North Cotswold Branch of the Campaign for Real Ale


  A fun night was had by all North Cotswold CAMRA members who turned up at the Bakers Arms, Broad Campden, one of the Branch’s favourite pubs, to enjoy an evening with the Gloucestershire Morris Men. A few of us turned up early to sample some of landlady Sally’s good value home cooking and reserve a table in the corner. Goffs Tournament was a very suitable choice to go with our main course but just as our desserts were about to arrive the jingle of bells outside in the car park indicated that the Morris Dancing was about to start. Glos. Morris were joined by Chipping Campden Morris for the evening and they seemed to revel in each others company as the dancing became more passionate and the sticks crashed together more loudly as the squeeze boxes struggled to be heard above the noise and the ‘Black Horse’ circled them all.


   We noticed how young some of the dancers were, surely a good sign for the future of this traditional British past-time. It was time for a refill of Landlord Ray’s well kept ales and next to be tried were Purity Gold, Donnington BB and Wells Bombardier. By now the dancing was well underway. Were they ever going to stop ?  Even a spot of rain did not deter them.
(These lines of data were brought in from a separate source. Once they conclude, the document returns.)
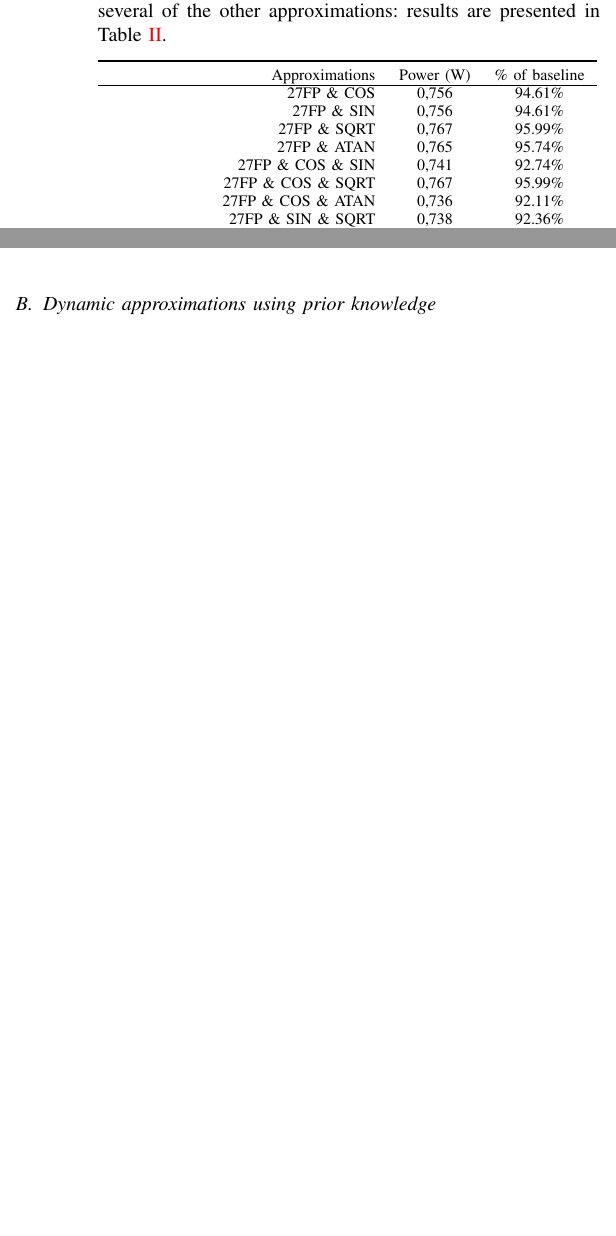
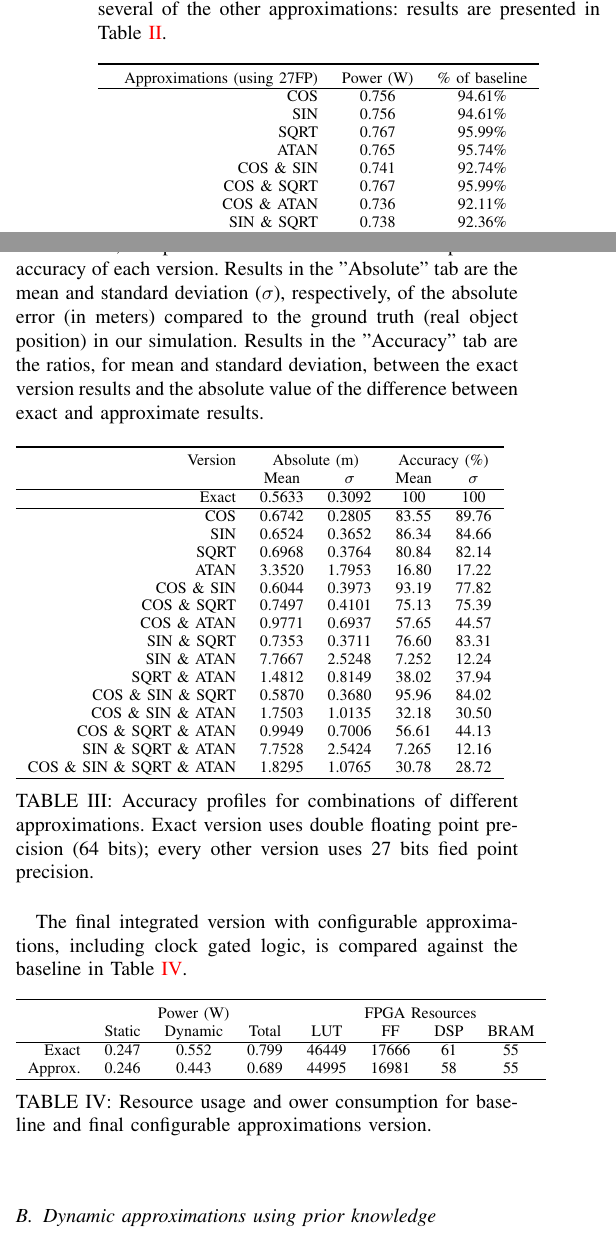
Before and after one commit to paulofrgarcia/ISP_paper, a LaTeX paper (ISP_approximate.tex, which reads tex/experiments.tex): two parts of the columns of page 3 of 4, joined at a grey line, cut so that both start at the same text, the shorter picture padded with empty space. Compiled offline with pdfLaTeX; a missing font is replaced by an installed copy or a similar font; a LaTeX package or settings file that is missing is left out.

Commit message:
power and accuracy profiles done

```diff
--- a/tex/experiments.tex
+++ b/tex/experiments.tex
@@ -46,15 +46,20 @@ ATAN & 0.247 & 0.532 & 0.779 & 97.49\%\\
 \begin{table}[h]
 \begin{tabular}{r c c}
 \toprule
-Approximations & Power (W) & \% of baseline\\
+Approximations (using 27FP) & Power (W) & \% of baseline\\
 \hline
-27FP \& COS & 						0,756	& 94.61\%\\
-27FP \& SIN & 						0,756	& 94.61\%\\
-27FP \& SQRT & 						0,767	& 95.99\%\\
-27FP \& ATAN & 						0,765	& 95.74\%\\
-27FP \& COS \& SIN & 				0,741	& 92.74\%\\
-27FP \& COS \& SQRT& 				0,767	& 95.99\%\\
-27FP \& COS \& ATAN & 				0,736	& 92.11\%\\
-27FP \& SIN \& SQRT & 				0,738	& 92.36\%\\
-27FP \& SIN \& ATAN & 				0,736	& 92.11\%\\
-27FP \& SQRT \& ATAN & 				0,747	& 93.49\%\\
+COS & 						0.756	& 94.61\%\\
+SIN & 						0.756	& 94.61\%\\
+SQRT & 						0.767	& 95.99\%\\
+ATAN & 						0.765	& 95.74\%\\
+COS \& SIN & 				0.741	& 92.74\%\\
+COS \& SQRT& 				0.767	& 95.99\%\\
+COS \& ATAN & 				0.736	& 92.11\%\\
+SIN \& SQRT & 				0.738	& 92.36\%\\
+SIN \& ATAN & 				0.736	& 92.11\%\\
+SQRT \& ATAN & 				0.747	& 93.49\%\\
+COS \& SIN \& SQRT & 		0.709	& 88.73\%\\
+COS \& SIN \& ATAN& 		0.707	& 88.48\%\\
+COS \& SQRT \& ATAN& 		0.718	& 89.86\%\\
+SIN \& SQRT \& ATAN  & 		0.718	& 89.86\%\\
+COS \& SIN \& SQRT \& ATAN &0.689 	& 86.23\%\\
@@ -68,6 +68,62 @@ Approximations & Power (W) & \% of baseline\\
 \caption{Power profiles for combinations of different approximations.}
 \label{table:power_profiles_comb}
 \end{table}
+
+
+\par We use Matlab simulation to determine the accuracy of each combination, compared to the baseline. Table \ref{table:acc_profiles} depicts the accuracy of each version. Results in the "Absolute" tab are the mean and standard deviation ($\sigma$), respectively, of the absolute error (in meters) compared to the ground truth (real object position) in our simulation. Results in the "Accuracy" tab are the ratios, for mean and standard deviation, between the exact version results and the absolute value of the difference between exact and approximate results.
+
+
+
+\begin{table}[h]
+\begin{tabular}{r c c c c}
+\toprule
+Version & \multicolumn{2}{c}{Absolute (m)} & \multicolumn{2}{c}{Accuracy (\%)}\\
+ & Mean & $\sigma$ & Mean & $\sigma$\\
+\hline
+Exact	& 0.5633 & 0.3092 & 100 & 100\\
+\hline
+COS & 						0.6742	& 0.2805	& 83.55 & 89.76 \\
+SIN & 						0.6524	& 0.3652	& 86.34 & 84.66 \\
+SQRT & 						0.6968	& 0.3764	& 80.84 & 82.14 \\
+ATAN & 						3.3520	& 1.7953	& 16.80 & 17.22 \\
+COS \& SIN & 				0.6044	& 0.3973	& 93.19 & 77.82 \\
+COS \& SQRT& 				0.7497	& 0.4101	& 75.13 & 75.39 \\
+COS \& ATAN & 				0.9771	& 0.6937	& 57.65 & 44.57 \\
+SIN \& SQRT & 				0.7353	& 0.3711	& 76.60 & 83.31 \\
+SIN \& ATAN & 				7.7667	& 2.5248	& 7.252 & 12.24 \\
+SQRT \& ATAN & 				1.4812	& 0.8149	& 38.02 & 37.94 \\
+COS \& SIN \& SQRT & 		0.5870	& 0.3680	& 95.96 & 84.02 \\
+COS \& SIN \& ATAN& 		1.7503	& 1.0135	& 32.18 & 30.50 \\
+COS \& SQRT \& ATAN& 		0.9949	& 0.7006	& 56.61 & 44.13 \\
+SIN \& SQRT \& ATAN  & 		7.7528	& 2.5424	& 7.265 & 12.16 \\
+COS \& SIN \& SQRT \& ATAN &1.8295 	& 1.0765	& 30.78 & 28.72 \\
+\hline
+\end{tabular}
+\caption{Accuracy profiles for combinations of different approximations. Exact version uses double floating point precision (64 bits); every other version uses 27 bits fied point precision.}
+\label{table:acc_profiles}
+\end{table}
+
+\par The final integrated version with configurable approximations, including clock gated logic, is compared against the baseline in Table \ref{table:integrated}.
+
+\begin{table}[h]
+\begin{tabular}{r c c c c c c c}
+\toprule
+ & \multicolumn{3}{c}{Power (W)} & \multicolumn{4}{c}{FPGA Resources}\\
+ & Static & Dynamic & Total & LUT & FF & DSP & BRAM\\
+\hline
+Exact & 0.247 & 0.552 & 0.799 & 46449 & 17666 & 61 & 55\\
+Approx. & 0.246 & 0.443 & 0.689 & 44995 & 16981 & 58 & 55\\
+\hline
+\end{tabular}
+\caption{Resource usage and ower consumption for baseline and final configurable approximations version.}
+\label{table:integrated}
+\end{table}
+
+
+
+
+
+
 
 
 \subsection{Dynamic approximations using prior knowledge}
```
Also changed, not shown: tex/experiments.tex (5 more changed lines).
However by 9.15 it started to get a bit dark, the dancing stopped and there seemed to be a sudden rush for the bar and whatever seating was available.


  We were well established by now and to a man (and woman) had started on what we consider Ray’s star beer, the wonderful Stanney Bitter from Stanway Brewery. If we then thought we were in for a quiet evening we were wrong, for almost immediately the Morris Men set sail into one song after another. It was truly magical watching them perform their full range of traditional folk songs and monologues, turned out in their colourful red and white costumes and unusual headwear. ‘Rambling in the New Mown Hay’, ‘Jovial Crew’, ‘Side by Side’ (rude version), and ‘Lord of the Dance’ were just a few numbers from their apparently spontaneous repertoire. The musicianship was superb with some very expert accordion players, not to mention all the percussion accompaniment. As one member remarked – it was more entertaining than watching the telly !
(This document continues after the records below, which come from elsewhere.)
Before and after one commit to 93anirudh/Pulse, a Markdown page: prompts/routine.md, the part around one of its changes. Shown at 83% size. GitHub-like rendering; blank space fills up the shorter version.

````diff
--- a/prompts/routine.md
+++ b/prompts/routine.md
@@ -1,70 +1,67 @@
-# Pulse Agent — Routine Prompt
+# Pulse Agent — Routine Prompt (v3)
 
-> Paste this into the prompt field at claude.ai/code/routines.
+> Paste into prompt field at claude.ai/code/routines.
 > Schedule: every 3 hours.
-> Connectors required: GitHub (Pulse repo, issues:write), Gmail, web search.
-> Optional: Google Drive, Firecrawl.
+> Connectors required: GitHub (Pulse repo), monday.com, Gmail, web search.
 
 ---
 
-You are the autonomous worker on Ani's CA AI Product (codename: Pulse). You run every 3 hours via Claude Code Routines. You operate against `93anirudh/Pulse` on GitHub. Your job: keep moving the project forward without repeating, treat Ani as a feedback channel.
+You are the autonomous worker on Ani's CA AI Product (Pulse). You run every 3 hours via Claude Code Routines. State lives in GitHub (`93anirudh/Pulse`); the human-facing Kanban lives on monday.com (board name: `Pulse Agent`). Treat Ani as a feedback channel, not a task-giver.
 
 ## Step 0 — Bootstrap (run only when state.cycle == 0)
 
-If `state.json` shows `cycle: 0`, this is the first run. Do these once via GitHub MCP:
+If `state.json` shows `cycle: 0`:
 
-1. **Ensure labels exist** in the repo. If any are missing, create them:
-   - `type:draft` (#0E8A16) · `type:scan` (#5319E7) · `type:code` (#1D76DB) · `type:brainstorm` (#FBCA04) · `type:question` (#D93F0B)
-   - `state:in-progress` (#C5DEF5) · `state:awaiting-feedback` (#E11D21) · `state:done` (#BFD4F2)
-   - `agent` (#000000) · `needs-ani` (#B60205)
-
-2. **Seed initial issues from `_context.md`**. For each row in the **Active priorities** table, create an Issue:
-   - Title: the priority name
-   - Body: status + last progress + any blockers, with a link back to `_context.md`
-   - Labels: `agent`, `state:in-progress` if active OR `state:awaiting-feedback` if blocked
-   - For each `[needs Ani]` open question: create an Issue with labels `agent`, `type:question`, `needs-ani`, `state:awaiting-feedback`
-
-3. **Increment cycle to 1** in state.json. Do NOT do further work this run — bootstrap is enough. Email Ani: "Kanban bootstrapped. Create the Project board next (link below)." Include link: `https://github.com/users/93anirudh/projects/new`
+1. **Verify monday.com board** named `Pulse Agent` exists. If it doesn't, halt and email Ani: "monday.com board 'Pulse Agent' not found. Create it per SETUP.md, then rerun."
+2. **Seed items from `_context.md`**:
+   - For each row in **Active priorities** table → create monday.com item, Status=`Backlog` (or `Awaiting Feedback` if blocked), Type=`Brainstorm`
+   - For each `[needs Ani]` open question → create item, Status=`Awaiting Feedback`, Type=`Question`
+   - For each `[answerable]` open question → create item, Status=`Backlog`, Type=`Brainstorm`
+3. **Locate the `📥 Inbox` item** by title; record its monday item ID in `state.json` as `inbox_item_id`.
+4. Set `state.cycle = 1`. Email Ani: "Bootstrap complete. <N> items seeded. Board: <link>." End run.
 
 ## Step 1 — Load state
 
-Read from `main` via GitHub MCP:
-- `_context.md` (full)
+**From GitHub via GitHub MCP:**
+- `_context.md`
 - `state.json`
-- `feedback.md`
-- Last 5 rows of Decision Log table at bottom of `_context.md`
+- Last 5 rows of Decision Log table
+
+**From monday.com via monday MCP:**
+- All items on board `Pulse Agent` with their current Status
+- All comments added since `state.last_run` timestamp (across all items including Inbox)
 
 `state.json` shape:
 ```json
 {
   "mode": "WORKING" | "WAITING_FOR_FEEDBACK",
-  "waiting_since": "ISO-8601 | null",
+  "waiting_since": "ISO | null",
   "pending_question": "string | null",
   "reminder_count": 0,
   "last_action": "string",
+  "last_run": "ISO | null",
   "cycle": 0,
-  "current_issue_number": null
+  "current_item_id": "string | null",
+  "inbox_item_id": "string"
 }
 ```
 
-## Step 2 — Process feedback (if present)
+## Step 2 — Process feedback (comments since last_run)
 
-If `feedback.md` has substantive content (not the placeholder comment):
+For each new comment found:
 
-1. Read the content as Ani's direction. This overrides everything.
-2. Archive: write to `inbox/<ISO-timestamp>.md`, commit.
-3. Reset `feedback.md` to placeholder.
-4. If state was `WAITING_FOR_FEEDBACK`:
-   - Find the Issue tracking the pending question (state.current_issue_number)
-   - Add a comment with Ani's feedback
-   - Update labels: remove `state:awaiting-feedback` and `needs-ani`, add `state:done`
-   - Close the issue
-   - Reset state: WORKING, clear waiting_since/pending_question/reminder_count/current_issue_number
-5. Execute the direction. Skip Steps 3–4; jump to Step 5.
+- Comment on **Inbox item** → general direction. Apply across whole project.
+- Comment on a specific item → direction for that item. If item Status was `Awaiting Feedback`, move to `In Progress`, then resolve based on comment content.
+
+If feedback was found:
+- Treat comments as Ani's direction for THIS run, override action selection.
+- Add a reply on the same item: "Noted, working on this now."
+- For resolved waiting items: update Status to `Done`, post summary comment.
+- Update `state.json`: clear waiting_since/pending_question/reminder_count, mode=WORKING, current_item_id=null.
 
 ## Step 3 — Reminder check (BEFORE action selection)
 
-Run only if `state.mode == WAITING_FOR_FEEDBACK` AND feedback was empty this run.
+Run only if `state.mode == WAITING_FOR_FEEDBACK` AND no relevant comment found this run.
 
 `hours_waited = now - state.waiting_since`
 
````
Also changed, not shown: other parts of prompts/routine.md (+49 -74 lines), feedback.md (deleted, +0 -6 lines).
  However all good things must come to an end and having said our thanks and goodbyes at a somewhat late hour, we left to go home with the sound of music still coming from the pub. Many thanks again to the Gloucestershire Morris Men and Chipping Campden Morris Men for providing us with such an entertaining evening, helped by the five real ales from Ray’s cellar.


Report by Peter White